## Exercise requirements
In the entries below, every line that contains "stylesheet" must be located and copied.

Web document revisions:
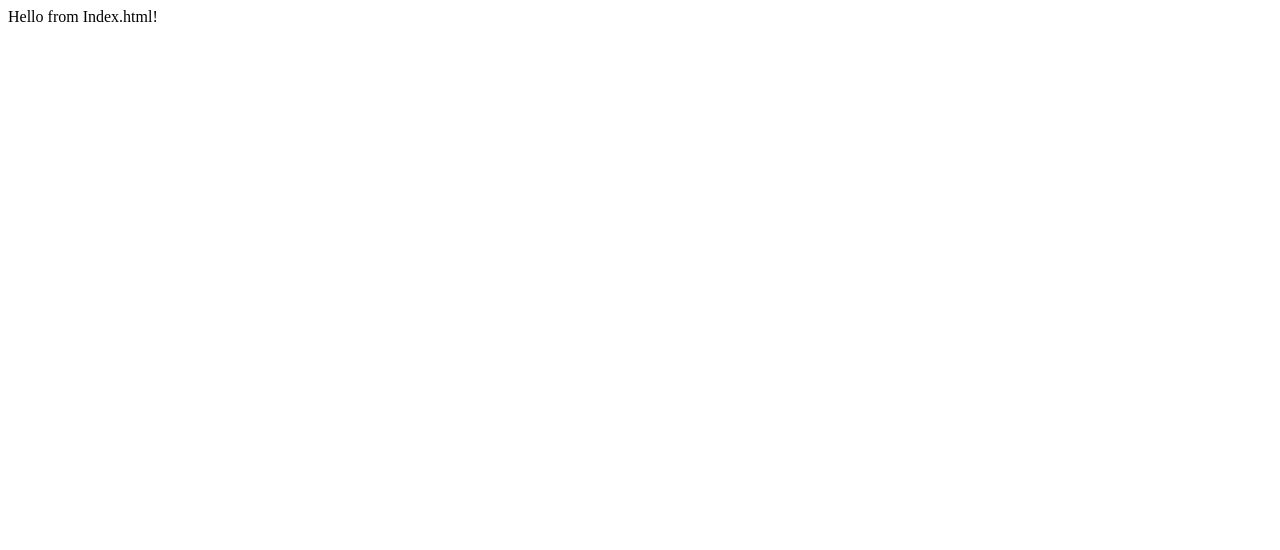
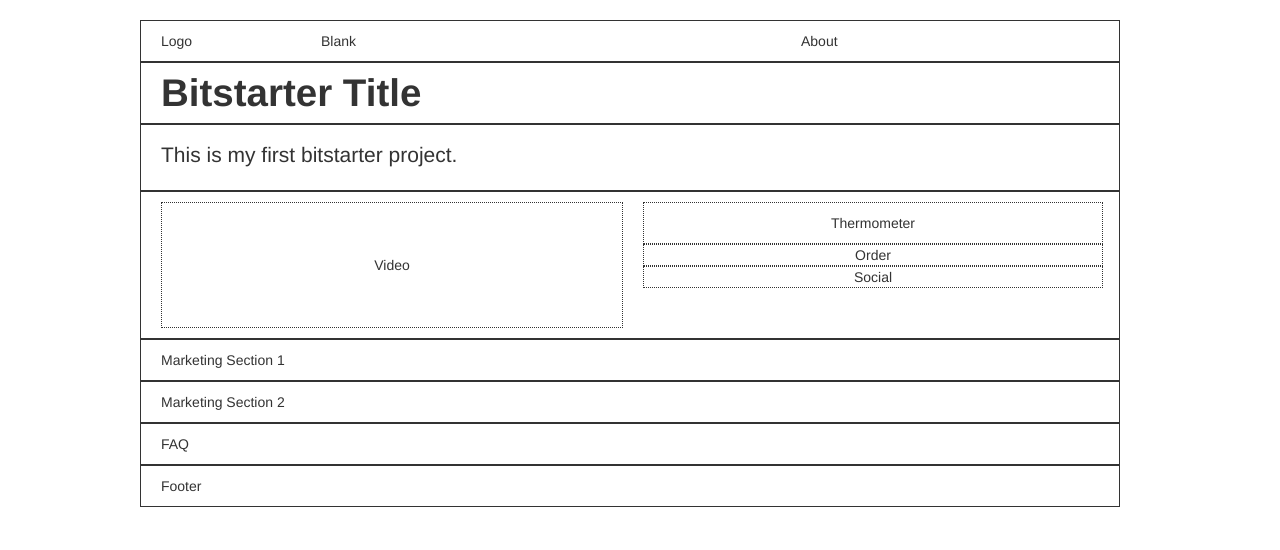
Before and after one commit to Valay/bitstarter, a website: page index.html in a window 1280 px wide. Drawn offline with Linux system fonts and the light colour scheme; files that its build step writes are made by us from their sources; files whose address does not match are found by name.

Commit message:
Index file changed

```diff
--- a/index.html
+++ b/index.html
@@ -1 +1,72 @@
-Hello from Index.html!
+<!DOCTYPE html>
+<html lang="en">
+
+<head>
+	<meta charset="utf-8">
+	<title> Bitstarter </title>
+	<!-- Change this absolute path to relative path -->
+	<link type="text/css" rel="stylesheet" href="/Users/valayshah/Dropbox/Coursera/StartUp_Engineering/bitstarter/bootstrap/css/bootstrap.css">
+	<link type="text/css" rel="stylesheet" href="/css/index.css">
+</head>
+<body>
+    <div class="container">
+      <div class="row navigation">
+        <div class="span2 logo">
+          Logo
+        </div>
+        <div class="span6 blank">
+          Blank
+        </div>
+        <div class="span4 about">
+          About
+        </div>
+      </div>
+      <div class="row heading">
+        <div class="span12">
+          <h1>Bitstarter Title</h1>
+        </div>
+      </div>
+     <div class="row subheading">
+        <div class="span12">
+          <p class="lead">This is my first bitstarter project.</p>
+        </div>
+      </div>
+      <div class="row pitch">
+        <div class="span6 video">
+          Video
+        </div>
+        <div class="span6">
+          <div class="thermometer">
+            Thermometer
+          </div>
+          <div class="order">
+            Order
+          </div>
+          <div class="social">
+            Social
+          </div>
+        </div>
+      </div>
+      <div class="row section1">
+        <div class="span12">
+          Marketing Section 1
+        </div>
+      </div>
+      <div class="row section2">
+        <div class="span12">
+          Marketing Section 2
+        </div>
+      </div>
+      <div class="row faq">
+        <div class="span12">
+          FAQ
+        </div>
+      </div>
+      <div class="row footer">
+        <div class="span12">
+          Footer
+        </div>
+      </div>
+    </div>
+  </body>
+</html>
```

## Completed exercise
+	<link type="text/css" rel="stylesheet" href="/Users/valayshah/Dropbox/Coursera/StartUp_Engineering/bitstarter/bootstrap/css/bootstrap.css">
+	<link type="text/css" rel="stylesheet" href="/css/index.css">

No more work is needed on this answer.